BEGIN Supplied material

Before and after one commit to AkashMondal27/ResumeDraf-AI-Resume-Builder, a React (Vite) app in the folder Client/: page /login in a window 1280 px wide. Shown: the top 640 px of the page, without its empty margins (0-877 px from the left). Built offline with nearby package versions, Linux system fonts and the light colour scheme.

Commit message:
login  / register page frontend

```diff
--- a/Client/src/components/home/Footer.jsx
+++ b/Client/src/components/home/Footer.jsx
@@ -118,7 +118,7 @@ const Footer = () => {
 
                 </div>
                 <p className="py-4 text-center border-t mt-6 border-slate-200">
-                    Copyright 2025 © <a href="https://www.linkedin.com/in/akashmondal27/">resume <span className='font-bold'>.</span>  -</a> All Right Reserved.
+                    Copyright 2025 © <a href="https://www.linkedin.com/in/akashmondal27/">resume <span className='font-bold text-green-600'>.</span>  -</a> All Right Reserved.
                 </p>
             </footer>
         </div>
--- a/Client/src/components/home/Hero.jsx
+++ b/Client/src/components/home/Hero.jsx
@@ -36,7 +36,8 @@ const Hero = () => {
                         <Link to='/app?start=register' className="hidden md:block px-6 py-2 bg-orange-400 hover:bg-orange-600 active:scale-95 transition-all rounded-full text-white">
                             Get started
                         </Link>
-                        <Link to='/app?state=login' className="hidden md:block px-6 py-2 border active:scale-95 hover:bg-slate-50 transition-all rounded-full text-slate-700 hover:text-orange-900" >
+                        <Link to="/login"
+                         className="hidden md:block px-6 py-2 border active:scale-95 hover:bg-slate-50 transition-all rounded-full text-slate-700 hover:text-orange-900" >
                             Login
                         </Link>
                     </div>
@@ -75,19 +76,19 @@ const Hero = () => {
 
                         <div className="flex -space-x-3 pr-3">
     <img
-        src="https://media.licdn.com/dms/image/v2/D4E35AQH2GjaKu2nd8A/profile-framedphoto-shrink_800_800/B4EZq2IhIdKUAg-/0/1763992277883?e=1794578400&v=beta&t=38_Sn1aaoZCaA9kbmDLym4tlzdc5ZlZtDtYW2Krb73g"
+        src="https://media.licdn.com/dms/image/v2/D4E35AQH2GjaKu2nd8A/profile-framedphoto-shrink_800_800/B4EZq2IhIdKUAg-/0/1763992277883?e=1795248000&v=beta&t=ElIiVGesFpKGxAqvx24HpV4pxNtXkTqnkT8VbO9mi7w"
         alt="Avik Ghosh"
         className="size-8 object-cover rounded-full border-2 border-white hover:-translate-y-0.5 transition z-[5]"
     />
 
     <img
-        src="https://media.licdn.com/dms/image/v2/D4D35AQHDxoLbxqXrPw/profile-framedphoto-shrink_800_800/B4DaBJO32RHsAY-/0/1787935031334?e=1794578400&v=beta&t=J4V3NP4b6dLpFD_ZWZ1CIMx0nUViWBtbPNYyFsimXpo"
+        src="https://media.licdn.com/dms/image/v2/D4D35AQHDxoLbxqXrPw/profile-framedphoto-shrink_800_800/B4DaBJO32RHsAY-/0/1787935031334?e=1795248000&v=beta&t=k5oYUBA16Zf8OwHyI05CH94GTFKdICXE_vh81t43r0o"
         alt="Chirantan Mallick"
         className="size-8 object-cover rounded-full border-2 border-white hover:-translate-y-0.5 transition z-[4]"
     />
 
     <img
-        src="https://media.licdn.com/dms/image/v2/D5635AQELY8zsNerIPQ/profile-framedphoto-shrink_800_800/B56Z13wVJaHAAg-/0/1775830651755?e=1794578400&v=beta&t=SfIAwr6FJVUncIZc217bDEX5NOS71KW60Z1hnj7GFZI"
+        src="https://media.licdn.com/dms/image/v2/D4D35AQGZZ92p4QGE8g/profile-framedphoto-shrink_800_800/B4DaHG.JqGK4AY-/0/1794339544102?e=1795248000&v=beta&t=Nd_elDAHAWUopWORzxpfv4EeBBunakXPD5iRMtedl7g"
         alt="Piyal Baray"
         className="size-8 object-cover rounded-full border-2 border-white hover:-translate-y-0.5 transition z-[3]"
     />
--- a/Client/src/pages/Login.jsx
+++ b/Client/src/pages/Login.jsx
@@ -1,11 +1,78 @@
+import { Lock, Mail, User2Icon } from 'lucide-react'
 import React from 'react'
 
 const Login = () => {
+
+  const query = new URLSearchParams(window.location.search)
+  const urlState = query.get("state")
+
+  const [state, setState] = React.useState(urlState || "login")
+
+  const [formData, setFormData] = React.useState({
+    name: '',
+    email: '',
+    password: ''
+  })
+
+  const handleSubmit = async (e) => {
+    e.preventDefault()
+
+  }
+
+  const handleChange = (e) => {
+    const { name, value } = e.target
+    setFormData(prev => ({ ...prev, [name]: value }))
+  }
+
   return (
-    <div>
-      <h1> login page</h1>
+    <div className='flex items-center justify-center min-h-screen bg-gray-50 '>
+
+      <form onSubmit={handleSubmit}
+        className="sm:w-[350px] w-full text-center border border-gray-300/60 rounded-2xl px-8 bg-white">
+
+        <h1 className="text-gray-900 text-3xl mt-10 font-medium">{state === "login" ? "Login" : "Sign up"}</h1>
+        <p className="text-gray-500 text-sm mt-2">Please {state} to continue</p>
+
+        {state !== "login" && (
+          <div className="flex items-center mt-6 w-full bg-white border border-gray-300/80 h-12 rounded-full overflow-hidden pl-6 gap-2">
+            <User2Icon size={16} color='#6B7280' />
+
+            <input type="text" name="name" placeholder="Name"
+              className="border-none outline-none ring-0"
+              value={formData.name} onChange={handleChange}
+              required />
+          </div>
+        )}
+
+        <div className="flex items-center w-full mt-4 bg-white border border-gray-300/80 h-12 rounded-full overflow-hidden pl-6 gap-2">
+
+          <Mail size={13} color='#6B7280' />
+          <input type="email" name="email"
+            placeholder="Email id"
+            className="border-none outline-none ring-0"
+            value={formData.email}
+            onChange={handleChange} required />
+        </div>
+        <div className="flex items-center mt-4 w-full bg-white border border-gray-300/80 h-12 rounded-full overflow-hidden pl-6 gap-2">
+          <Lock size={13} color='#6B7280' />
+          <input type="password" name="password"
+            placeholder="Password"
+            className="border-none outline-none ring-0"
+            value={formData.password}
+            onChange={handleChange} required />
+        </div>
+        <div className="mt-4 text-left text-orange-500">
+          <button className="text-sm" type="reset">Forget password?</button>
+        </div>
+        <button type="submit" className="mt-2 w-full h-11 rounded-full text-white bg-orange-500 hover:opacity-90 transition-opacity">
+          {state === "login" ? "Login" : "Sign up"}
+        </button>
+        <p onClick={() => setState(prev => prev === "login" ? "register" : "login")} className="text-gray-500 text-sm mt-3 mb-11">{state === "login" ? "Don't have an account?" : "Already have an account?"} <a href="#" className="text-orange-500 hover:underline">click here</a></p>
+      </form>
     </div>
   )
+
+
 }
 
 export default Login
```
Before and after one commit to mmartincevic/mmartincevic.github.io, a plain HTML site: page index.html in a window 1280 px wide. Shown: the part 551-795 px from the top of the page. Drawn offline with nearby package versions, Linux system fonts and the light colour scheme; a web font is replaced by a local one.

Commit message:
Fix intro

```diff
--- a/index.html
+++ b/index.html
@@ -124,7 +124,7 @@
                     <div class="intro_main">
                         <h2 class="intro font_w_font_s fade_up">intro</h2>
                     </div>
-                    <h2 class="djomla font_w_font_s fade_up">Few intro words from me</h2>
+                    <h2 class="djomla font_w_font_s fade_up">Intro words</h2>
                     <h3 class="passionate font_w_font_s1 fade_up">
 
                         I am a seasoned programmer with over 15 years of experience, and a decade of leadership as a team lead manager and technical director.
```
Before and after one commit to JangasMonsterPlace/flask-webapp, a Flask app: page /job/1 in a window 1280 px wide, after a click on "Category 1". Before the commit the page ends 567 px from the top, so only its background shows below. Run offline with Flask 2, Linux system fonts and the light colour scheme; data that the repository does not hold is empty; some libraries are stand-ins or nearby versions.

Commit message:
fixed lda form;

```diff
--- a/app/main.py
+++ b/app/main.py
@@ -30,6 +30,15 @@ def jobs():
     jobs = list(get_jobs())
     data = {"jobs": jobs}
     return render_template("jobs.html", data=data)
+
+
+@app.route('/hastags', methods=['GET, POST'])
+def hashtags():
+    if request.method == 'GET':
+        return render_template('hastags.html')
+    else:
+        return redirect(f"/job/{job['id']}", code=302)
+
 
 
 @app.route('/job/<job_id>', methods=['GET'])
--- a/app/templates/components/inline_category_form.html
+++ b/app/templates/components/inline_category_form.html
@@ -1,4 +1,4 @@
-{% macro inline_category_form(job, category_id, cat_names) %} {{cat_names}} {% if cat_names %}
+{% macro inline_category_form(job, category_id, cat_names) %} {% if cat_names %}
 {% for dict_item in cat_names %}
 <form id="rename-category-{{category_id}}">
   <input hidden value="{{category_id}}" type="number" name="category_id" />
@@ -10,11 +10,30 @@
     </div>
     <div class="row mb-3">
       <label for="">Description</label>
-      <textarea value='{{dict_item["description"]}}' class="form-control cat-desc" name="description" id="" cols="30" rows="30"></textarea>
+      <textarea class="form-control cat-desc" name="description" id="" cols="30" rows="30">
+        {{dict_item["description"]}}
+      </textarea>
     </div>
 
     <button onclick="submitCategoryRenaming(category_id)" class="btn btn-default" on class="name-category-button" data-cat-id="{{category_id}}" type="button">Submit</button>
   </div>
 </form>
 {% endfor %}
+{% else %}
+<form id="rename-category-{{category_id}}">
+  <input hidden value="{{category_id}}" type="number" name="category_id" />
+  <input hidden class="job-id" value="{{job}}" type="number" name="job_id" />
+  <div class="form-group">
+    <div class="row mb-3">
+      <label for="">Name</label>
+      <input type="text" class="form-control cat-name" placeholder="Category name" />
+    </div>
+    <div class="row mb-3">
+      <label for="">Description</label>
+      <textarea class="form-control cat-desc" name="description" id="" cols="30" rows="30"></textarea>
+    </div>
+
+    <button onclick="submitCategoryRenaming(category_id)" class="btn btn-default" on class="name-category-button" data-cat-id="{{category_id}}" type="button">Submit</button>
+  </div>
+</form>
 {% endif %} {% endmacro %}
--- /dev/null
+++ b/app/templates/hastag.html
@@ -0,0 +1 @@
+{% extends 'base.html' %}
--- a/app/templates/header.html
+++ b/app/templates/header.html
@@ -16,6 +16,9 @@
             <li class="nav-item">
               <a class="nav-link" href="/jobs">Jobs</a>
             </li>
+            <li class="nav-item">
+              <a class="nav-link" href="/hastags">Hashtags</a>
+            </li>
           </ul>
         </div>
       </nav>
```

END Supplied material

→ **Task details**
Check each line above for the string "items" and copy the ones that have it.

→ **Answer to this problem**
+    <div className='flex items-center justify-center min-h-screen bg-gray-50 '>
+          <div className="flex items-center mt-6 w-full bg-white border border-gray-300/80 h-12 rounded-full overflow-hidden pl-6 gap-2">
+        <div className="flex items-center w-full mt-4 bg-white border border-gray-300/80 h-12 rounded-full overflow-hidden pl-6 gap-2">
+        <div className="flex items-center mt-4 w-full bg-white border border-gray-300/80 h-12 rounded-full overflow-hidden pl-6 gap-2">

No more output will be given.